On the big centralized platforms, that work of exclusion is performed by largely unaccountable entities who by design subordinate safety to their own priorities (growth, engagement), with much of the worst and most traumatizing work offloaded to “offshore” moderators who experience the internet’s most awful depravity at industrial scale.
And again, which things get excluded shift with the winds of rich men’s opinions and the same terrifying politics that the big platforms enabled for a profit. To me, this is a big dead end. But there are other ways, and the most promising to me are the ones that can be managed by and for specific communities while also remaining in contact with the big internet.
Even when it’s draining and difficult, even when it means working under threat of online attacks that turn into offline consequences, lots of of people demonstrably want to put our time into things that ease our own fear and dread, repair what’s broken, and build sound knowledge and useful resources. Seeing this in action during the pandemic’s first year changed my understanding of the shape of the world; given ways to do this work for ourselves and each other, we will. But right now, a lot of the entities providing us with those ways to help are for-profit platforms. Some platforms like Reddit and StackExchange (and Facebook Groups) are almost entirely moderated by dedicated volunteer labor, and every big network relies heavily on volunteer peer moderation in the form of (frequently onerous) flagging and reporting. Despite late capitalism, despite all the things we’re going through, the internet already runs on dedicated volunteer labor.
What most of us rarely have time for is the organizational work that runs alongside and on top of technical protocols to enable participatory design processes, build institutional knowledge, and establish the kinds of multi-facted support and user-accountable governance that produces sustainability. Which is, I think, why so much of our time and love ends up benefiting platforms that extract profits rather than ploughing them back into the soil.
We’re already on the verge of a new generation of protocols and platforms, and it’s my big hope that their builders will focus on clarity and ease of use as these technologies mature. But we also need new generations of user-accountable institutions to realize the potential of new tech tools—which loops back to what I think Holgren was writing toward on Bluesky.
I think it’s at the institutional and constitutional levels that healthier and more life-enhancing big-world tools and places for community and sociability will emerge—and are already emerging. Over the coming months, I’ll be speaking with and writing about people working on some of the tools and communities that I think help point ways forward—and with people who’ve built fruitful, immediately useful theories and practices about what the networks have dragged us through already and how we escape the traps we’ve been living in.
In the meantime, some things I’m watching extra closely:
- Social.coop and CoSocial.ca, two co-operatively run spaces/planned spaces) on the fediverse (there are some interesting docs floating around)

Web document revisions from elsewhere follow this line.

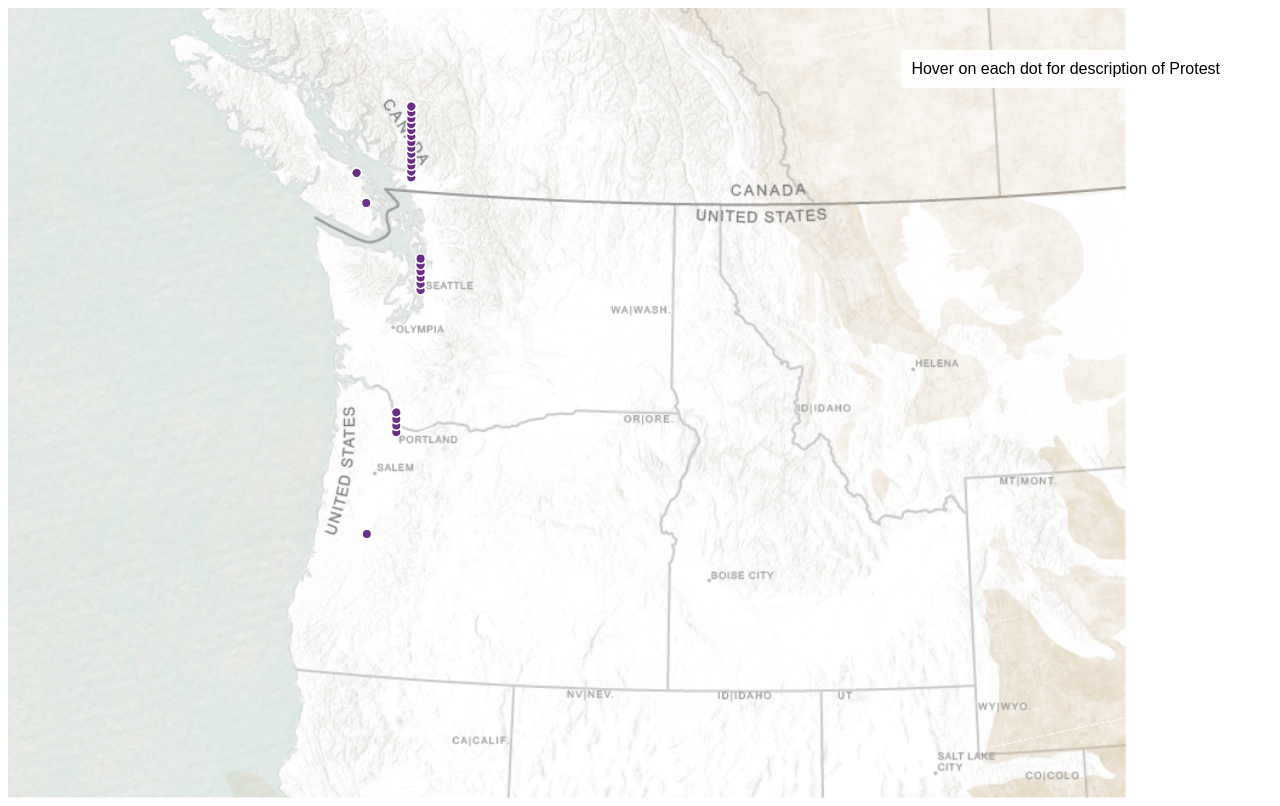
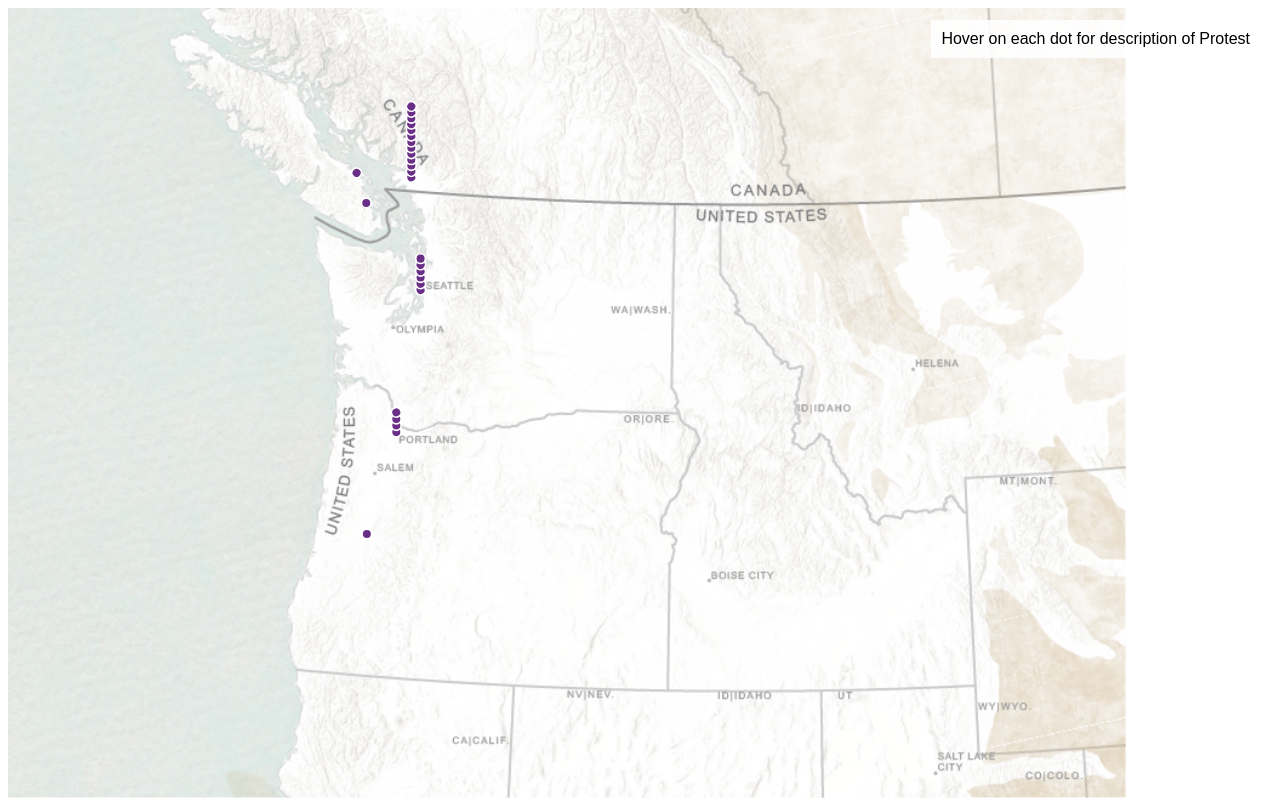
Before and after one commit to InfoGraphicsUO/AEW, a plain HTML site: page Fossil_Fuel_Interactive_Maps/Corporation/index.html in a window 1280 px wide. Drawn offline with nearby package versions, Linux system fonts and the light colour scheme; a web font is replaced by a local one.

Commit message:
Adjusted tool Tip Box on Pipeline

```diff
--- a/Fossil_Fuel_Interactive_Maps/Corporation/index.html
+++ b/Fossil_Fuel_Interactive_Maps/Corporation/index.html
@@ -22,11 +22,11 @@
 
     #tooltip{
         position: absolute;
-        top: 50px;
-        right: 50px;
+        top: 20px;
+        right: 20px;
         padding: 10px;
         background-color: rgba(255, 255, 255, 0.897);
-        max-width: 25%;
+        max-width: 40%;
         font-family: "freight-sans-pro", sans-serif;
     }
   </style>
```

- various uses of Darius Kazemi’s the Hometown fork of Mastodon, which provides a small community space on top of a big decentralized platform
- the moderation strikes happening at both Reddit (more context) and StackExchange
- the People’s History of Twitter Project from Better Platform
(”Unmobilized love,” is a callback to one of Mike Davis’s final interviews.)